Work to complete =>
Please return every line of the records below that contains the word "rounded".

Available records =>
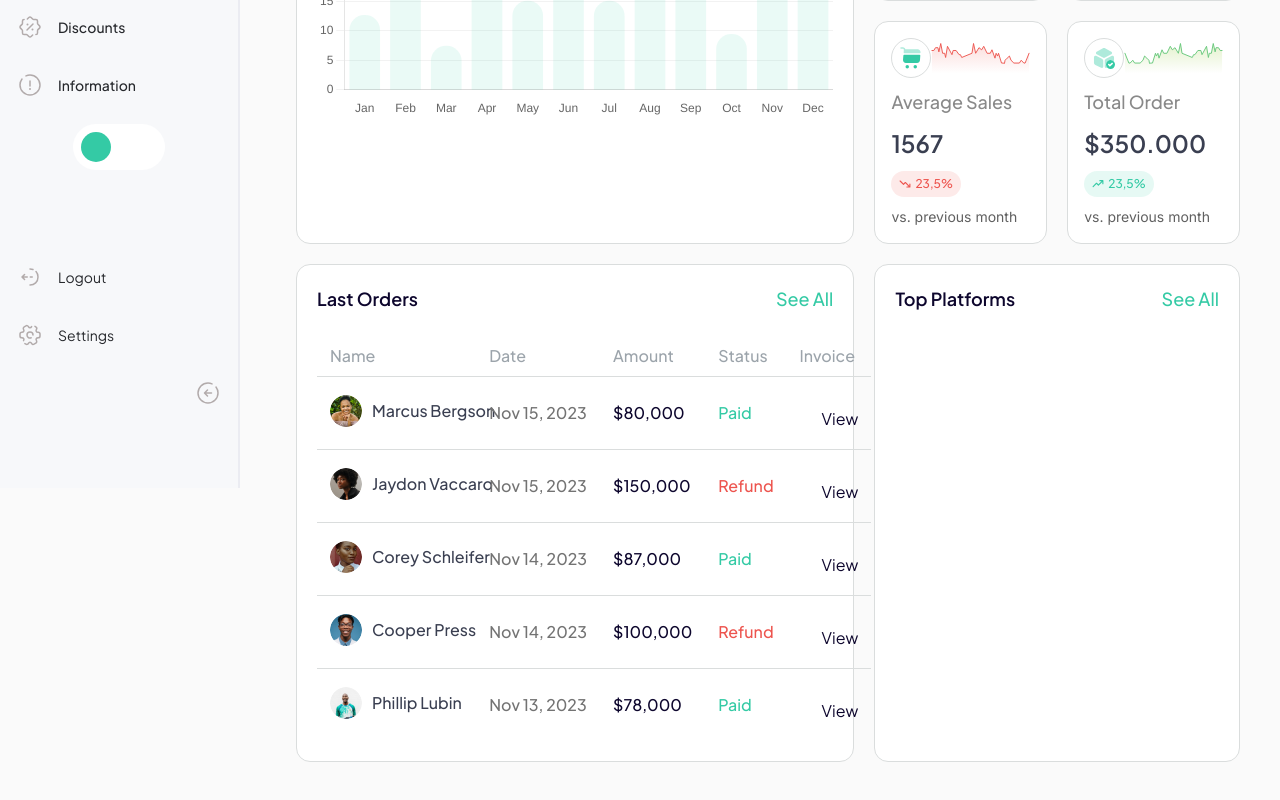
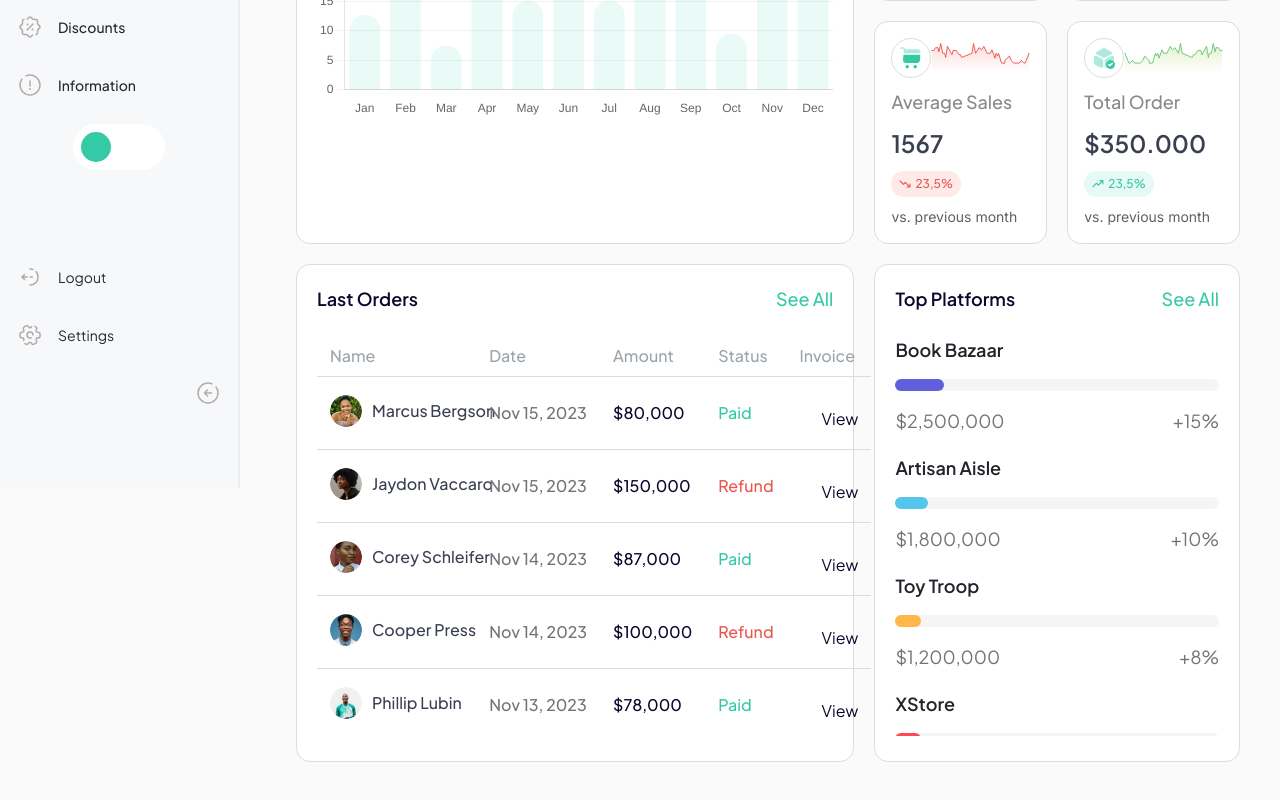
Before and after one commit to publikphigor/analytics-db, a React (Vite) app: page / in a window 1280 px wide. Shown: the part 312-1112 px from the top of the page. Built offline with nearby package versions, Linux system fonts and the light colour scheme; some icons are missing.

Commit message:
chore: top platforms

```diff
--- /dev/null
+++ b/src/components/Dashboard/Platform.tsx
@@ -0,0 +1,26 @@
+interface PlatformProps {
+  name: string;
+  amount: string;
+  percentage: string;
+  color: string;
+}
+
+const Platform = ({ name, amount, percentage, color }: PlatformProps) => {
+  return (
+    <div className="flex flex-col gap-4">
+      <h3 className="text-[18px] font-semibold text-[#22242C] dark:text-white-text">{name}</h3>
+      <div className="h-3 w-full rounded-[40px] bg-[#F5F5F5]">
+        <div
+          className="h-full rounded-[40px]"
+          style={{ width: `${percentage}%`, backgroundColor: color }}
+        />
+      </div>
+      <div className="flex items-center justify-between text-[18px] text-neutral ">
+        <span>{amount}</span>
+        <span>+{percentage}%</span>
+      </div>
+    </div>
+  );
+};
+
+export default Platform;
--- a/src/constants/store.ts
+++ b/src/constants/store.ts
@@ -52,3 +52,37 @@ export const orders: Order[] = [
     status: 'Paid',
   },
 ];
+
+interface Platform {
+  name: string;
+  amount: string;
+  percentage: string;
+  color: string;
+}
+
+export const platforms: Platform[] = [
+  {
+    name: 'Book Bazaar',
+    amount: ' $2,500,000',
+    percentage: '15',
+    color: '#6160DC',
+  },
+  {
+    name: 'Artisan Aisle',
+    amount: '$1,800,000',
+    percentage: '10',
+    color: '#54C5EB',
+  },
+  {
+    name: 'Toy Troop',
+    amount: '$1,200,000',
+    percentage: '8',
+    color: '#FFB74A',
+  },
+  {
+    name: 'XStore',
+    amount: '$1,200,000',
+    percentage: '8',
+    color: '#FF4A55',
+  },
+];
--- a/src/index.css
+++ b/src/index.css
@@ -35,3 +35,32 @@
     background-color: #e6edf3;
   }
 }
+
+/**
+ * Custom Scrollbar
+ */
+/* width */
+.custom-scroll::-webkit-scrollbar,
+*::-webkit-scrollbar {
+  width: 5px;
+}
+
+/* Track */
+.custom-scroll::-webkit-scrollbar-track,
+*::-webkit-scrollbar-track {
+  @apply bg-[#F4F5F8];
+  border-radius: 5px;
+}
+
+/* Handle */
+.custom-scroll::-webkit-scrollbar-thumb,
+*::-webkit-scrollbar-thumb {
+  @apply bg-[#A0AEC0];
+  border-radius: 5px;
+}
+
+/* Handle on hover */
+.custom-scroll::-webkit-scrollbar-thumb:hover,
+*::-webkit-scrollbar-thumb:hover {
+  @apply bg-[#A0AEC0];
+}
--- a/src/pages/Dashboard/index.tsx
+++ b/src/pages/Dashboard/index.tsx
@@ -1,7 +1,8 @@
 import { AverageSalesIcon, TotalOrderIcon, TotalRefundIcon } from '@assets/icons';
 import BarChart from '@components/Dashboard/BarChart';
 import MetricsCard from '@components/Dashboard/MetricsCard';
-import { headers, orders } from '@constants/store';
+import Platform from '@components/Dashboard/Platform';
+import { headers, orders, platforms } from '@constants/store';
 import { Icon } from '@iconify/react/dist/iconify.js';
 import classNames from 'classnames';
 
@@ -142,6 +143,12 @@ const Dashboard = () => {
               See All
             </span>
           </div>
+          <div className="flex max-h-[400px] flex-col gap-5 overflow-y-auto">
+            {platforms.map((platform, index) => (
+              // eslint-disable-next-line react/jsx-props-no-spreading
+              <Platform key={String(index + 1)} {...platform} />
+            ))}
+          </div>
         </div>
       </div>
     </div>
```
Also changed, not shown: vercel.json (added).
==
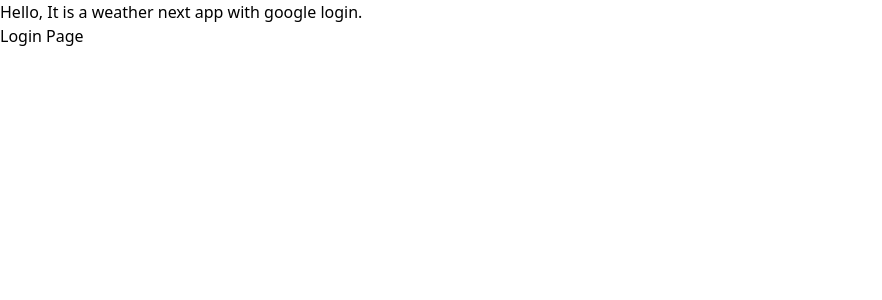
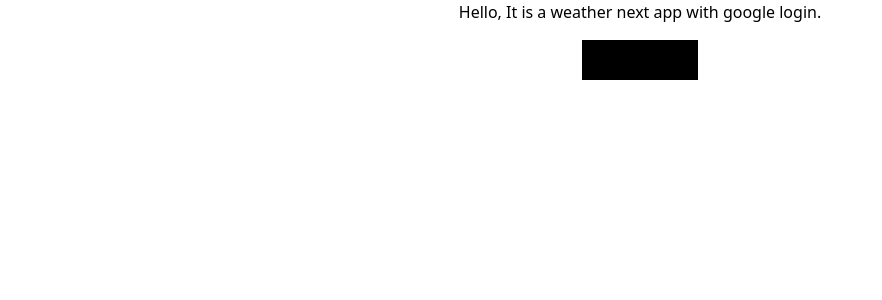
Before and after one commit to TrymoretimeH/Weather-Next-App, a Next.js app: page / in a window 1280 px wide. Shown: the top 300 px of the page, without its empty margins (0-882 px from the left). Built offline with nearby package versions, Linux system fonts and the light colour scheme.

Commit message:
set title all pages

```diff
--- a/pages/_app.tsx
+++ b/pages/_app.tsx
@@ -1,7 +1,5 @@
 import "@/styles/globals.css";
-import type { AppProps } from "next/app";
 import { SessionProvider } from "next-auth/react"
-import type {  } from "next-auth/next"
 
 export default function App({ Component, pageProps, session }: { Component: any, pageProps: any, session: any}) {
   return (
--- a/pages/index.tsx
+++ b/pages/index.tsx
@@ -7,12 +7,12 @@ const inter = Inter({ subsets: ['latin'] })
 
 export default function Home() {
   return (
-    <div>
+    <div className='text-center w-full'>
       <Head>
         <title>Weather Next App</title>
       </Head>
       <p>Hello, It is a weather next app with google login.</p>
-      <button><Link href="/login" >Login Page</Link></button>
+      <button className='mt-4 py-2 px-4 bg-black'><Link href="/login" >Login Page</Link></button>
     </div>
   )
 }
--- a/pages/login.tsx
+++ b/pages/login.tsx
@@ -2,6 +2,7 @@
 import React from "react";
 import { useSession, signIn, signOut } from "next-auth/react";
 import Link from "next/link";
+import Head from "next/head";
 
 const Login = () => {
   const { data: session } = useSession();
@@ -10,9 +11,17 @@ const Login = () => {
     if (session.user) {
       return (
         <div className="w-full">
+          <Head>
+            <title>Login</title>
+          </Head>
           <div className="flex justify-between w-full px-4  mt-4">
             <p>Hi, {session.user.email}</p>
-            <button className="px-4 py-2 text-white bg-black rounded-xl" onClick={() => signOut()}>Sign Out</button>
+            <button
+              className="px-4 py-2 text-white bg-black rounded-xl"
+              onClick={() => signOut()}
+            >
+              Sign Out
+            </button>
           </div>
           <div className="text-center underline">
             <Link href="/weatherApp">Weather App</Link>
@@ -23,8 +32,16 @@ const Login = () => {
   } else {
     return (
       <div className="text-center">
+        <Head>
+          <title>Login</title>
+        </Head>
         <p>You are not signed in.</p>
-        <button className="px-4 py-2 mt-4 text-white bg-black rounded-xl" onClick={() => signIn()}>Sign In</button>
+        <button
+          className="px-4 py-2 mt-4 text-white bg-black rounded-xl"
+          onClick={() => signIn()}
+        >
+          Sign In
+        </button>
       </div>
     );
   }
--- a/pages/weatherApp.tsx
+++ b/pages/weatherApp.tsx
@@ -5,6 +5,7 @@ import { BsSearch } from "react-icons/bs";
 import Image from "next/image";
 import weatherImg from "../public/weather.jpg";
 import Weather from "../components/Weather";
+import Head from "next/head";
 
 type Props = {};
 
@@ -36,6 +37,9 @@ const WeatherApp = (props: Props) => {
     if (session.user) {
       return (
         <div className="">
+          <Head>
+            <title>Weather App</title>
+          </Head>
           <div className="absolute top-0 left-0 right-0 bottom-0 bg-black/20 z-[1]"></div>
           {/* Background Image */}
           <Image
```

Reply =>
+      <div className="h-3 w-full rounded-[40px] bg-[#F5F5F5]">
+          className="h-full rounded-[40px]"
-            <button className="px-4 py-2 text-white bg-black rounded-xl" onClick={() => signOut()}>Sign Out</button>
+              className="px-4 py-2 text-white bg-black rounded-xl"
-        <button className="px-4 py-2 mt-4 text-white bg-black rounded-xl" onClick={() => signIn()}>Sign In</button>
+          className="px-4 py-2 mt-4 text-white bg-black rounded-xl"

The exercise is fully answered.